DATASET ENTRIES:
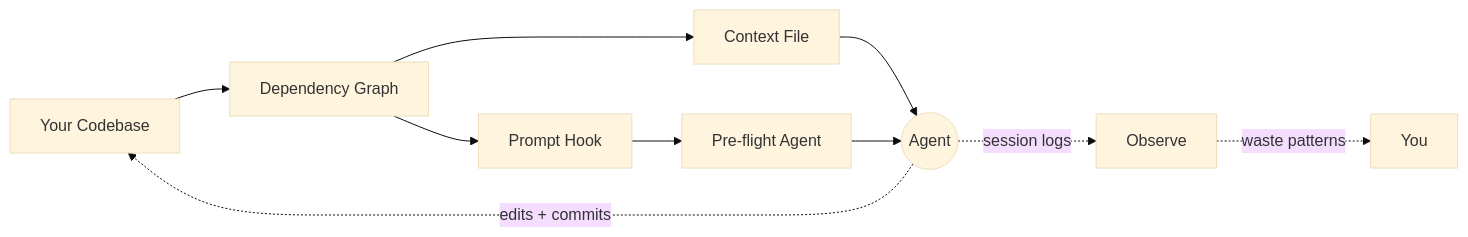
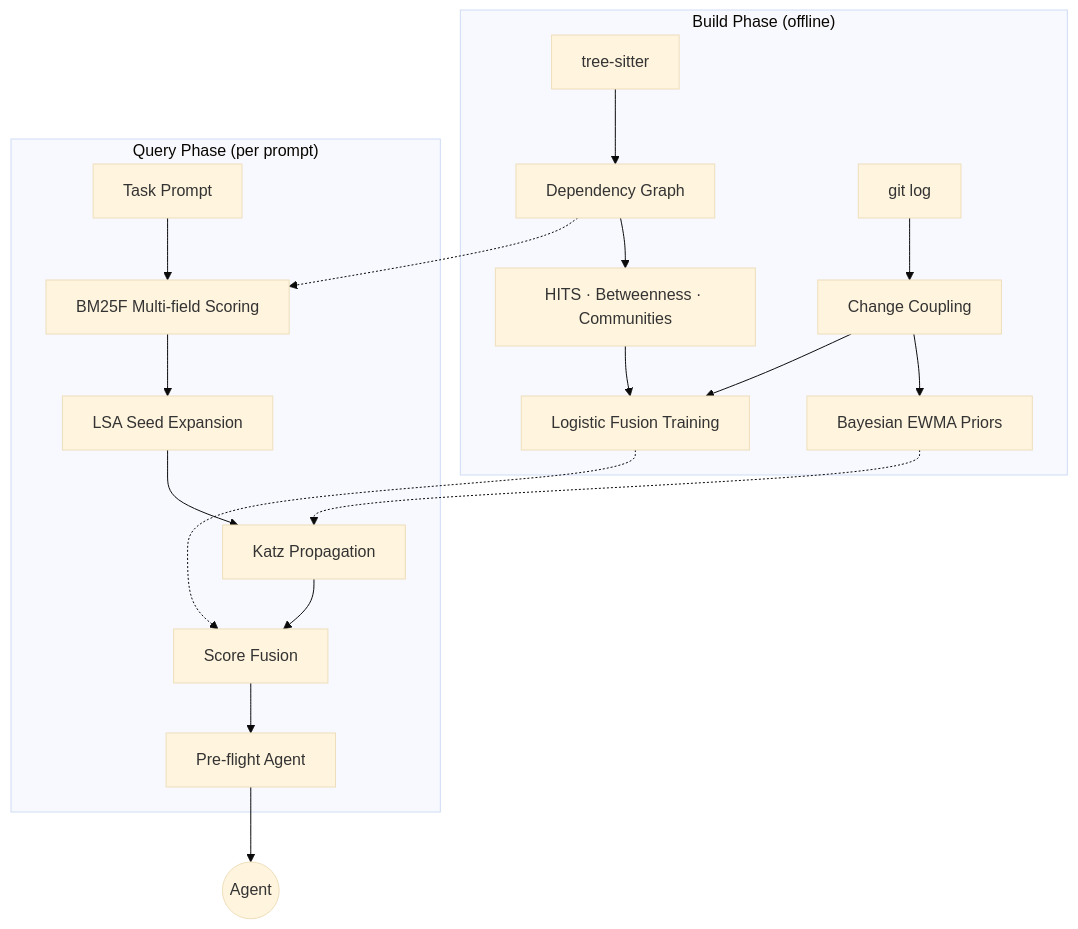
The diagram in README.md (michaelabrt/clarte), drawn with Mermaid (base theme) before and after one commit. The commit also changed other lines of this file and 7 other files, not shown here.

````diff
--- a/README.md
+++ b/README.md
@@ -87,11 +76,23 @@
 ```mermaid
-graph LR
-    A[Your Codebase] --> B[Dependency Graph]
-    B --> C[Context File]
-    B --> D[Prompt Hook]
-    D --> E[Pre-flight Agent]
-    C & E --> F((Agent))
-    F -. "edits + commits" .-> A
-    F -. "session logs" .-> G[Observe]
-    G -. "waste patterns" .-> H[You]
+graph TD
+    subgraph offline ["Build Phase (offline)"]
+        A[tree-sitter] --> B[Dependency Graph]
+        C[git log] --> D[Change Coupling]
+        B --> E["HITS · Betweenness · Communities"]
+        D --> F[Bayesian EWMA Priors]
+        E & D --> G[Logistic Fusion Training]
+    end
+
+    subgraph prompt ["Query Phase (per prompt)"]
+        H[Task Prompt] --> I["BM25F Multi-field Scoring"]
+        I --> J[LSA Seed Expansion]
+        J --> K[Katz Propagation]
+        K --> L[Score Fusion]
+        L --> M[Pre-flight Agent]
+    end
+
+    B -.-> I
+    G -.-> L
+    F -.-> K
+    M --> N((Agent))
 ```
````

HOW TO COMPLETE THIS TASK:
From the entries, report every line in which the string "README" occurs.

SOLUTION TO THIS PROBLEM:
The diagram in README.md (michaelabrt/clarte), drawn with Mermaid (base theme) before and after one commit. The commit also changed other lines of this file and 7 other files, not shown here.
--- a/README.md
+++ b/README.md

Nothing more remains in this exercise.